== RAW DATA
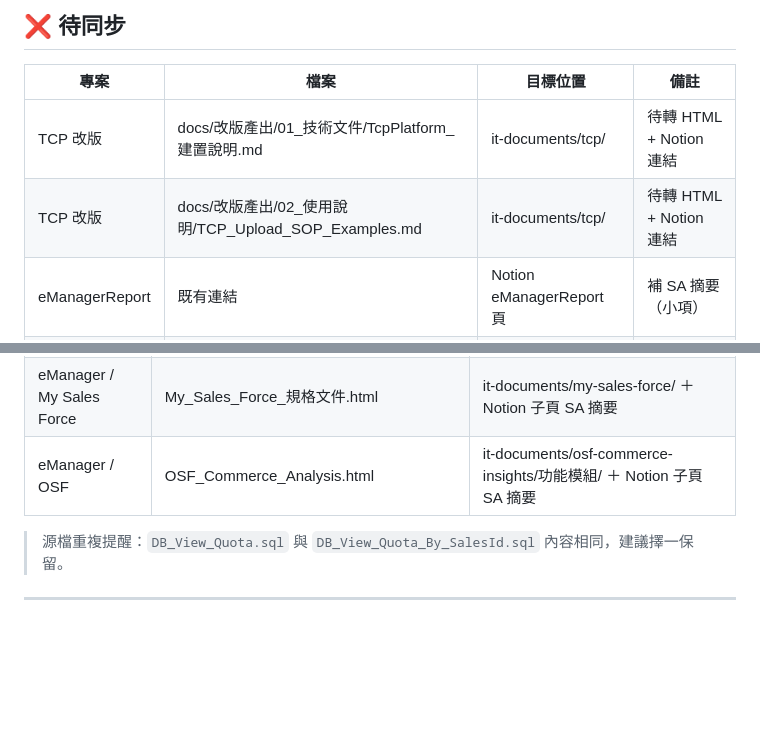
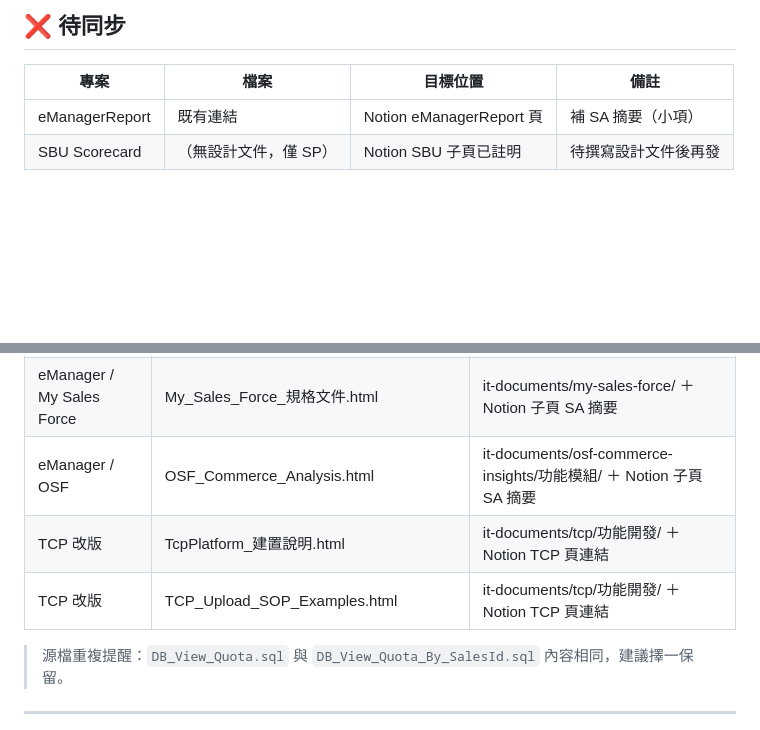
Before and after one commit to HymanJiang/it-documents, a Markdown page: SYNC_LOG.md, 2 parts joined by grey strips. Drawn GitHub-style; blank space fills up the shorter version.

Commit message:
docs: SYNC_LOG — TCP 建置說明/SOP 同步完成（TCP 全數同步）
Co-Authored-By: Claude Opus 4.8 <noreply@anthropic.com>

```diff
--- a/SYNC_LOG.md
+++ b/SYNC_LOG.md
@@ -8,8 +8,6 @@
 
 | 專案 | 檔案 | 目標位置 | 備註 |
 |------|------|---------|------|
-| TCP 改版 | docs/改版產出/01_技術文件/TcpPlatform_建置說明.md | it-documents/tcp/ | 待轉 HTML + Notion 連結 |
-| TCP 改版 | docs/改版產出/02_使用說明/TCP_Upload_SOP_Examples.md | it-documents/tcp/ | 待轉 HTML + Notion 連結 |
 | eManagerReport | 既有連結 | Notion eManagerReport 頁 | 補 SA 摘要（小項）|
 | SBU Scorecard | （無設計文件，僅 SP） | Notion SBU 子頁已註明 | 待撰寫設計文件後再發 |
 
@@ -33,6 +31,8 @@
 | eManager / HC Dashboard | 改版設計_HC_Dashboard.html | it-documents/hc-dashboard/ ＋ Notion 子頁 SA 摘要 |
 | eManager / My Sales Force | My_Sales_Force_規格文件.html | it-documents/my-sales-force/ ＋ Notion 子頁 SA 摘要 |
 | eManager / OSF | OSF_Commerce_Analysis.html | it-documents/osf-commerce-insights/功能模組/ ＋ Notion 子頁 SA 摘要 |
+| TCP 改版 | TcpPlatform_建置說明.html | it-documents/tcp/功能開發/ ＋ Notion TCP 頁連結 |
+| TCP 改版 | TCP_Upload_SOP_Examples.html | it-documents/tcp/功能開發/ ＋ Notion TCP 頁連結 |
 
 > 源檔重複提醒：`DB_View_Quota.sql` 與 `DB_View_Quota_By_SalesId.sql` 內容相同，建議擇一保留。
 
```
====
TASK DIRECTIONS
Every line of the entries that includes "功能開發" must be copied into the answer.

TASK RESULT
+| TCP 改版 | TcpPlatform_建置說明.html | it-documents/tcp/功能開發/ ＋ Notion TCP 頁連結 |
+| TCP 改版 | TCP_Upload_SOP_Examples.html | it-documents/tcp/功能開發/ ＋ Notion TCP 頁連結 |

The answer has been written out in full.